## YOUR GOAL
Each entry that follows is to be retyped exactly. Pictures do not belong in the copy.

## EXTRACTED DATA
——

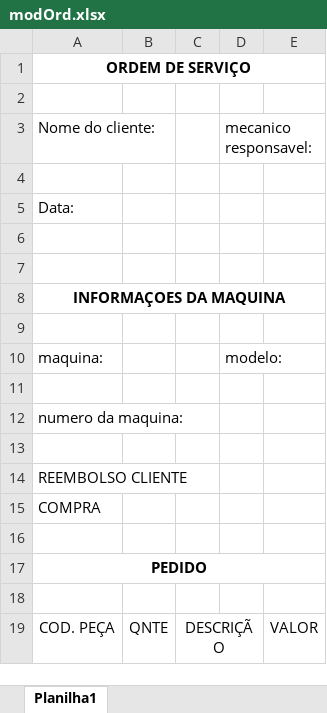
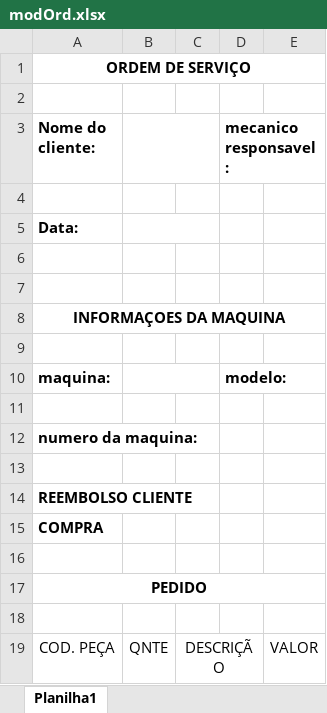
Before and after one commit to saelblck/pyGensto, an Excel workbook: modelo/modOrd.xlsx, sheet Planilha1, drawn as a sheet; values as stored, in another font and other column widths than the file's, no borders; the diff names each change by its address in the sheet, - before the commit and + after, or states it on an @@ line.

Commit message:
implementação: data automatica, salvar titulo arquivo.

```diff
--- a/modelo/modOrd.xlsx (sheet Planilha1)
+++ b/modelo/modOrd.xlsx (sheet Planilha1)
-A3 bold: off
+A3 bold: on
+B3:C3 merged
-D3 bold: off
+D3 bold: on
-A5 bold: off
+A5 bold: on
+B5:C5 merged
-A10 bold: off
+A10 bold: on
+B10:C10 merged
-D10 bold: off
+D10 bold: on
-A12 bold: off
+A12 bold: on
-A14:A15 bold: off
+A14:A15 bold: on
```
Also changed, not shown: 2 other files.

——

## SOLVED PROBLEM
Before and after one commit to saelblck/pyGensto, an Excel workbook: modelo/modOrd.xlsx, sheet Planilha1, drawn as a sheet; values as stored, in another font and other column widths than the file's, no borders; the diff names each change by its address in the sheet, - before the commit and + after, or states it on an @@ line.

Commit message:
implementação: data automatica, salvar titulo arquivo.

```diff
--- a/modelo/modOrd.xlsx (sheet Planilha1)
+++ b/modelo/modOrd.xlsx (sheet Planilha1)
-A3 bold: off
+A3 bold: on
+B3:C3 merged
-D3 bold: off
+D3 bold: on
-A5 bold: off
+A5 bold: on
+B5:C5 merged
-A10 bold: off
+A10 bold: on
+B10:C10 merged
-D10 bold: off
+D10 bold: on
-A12 bold: off
+A12 bold: on
-A14:A15 bold: off
+A14:A15 bold: on
```
Also changed, not shown: 2 other files.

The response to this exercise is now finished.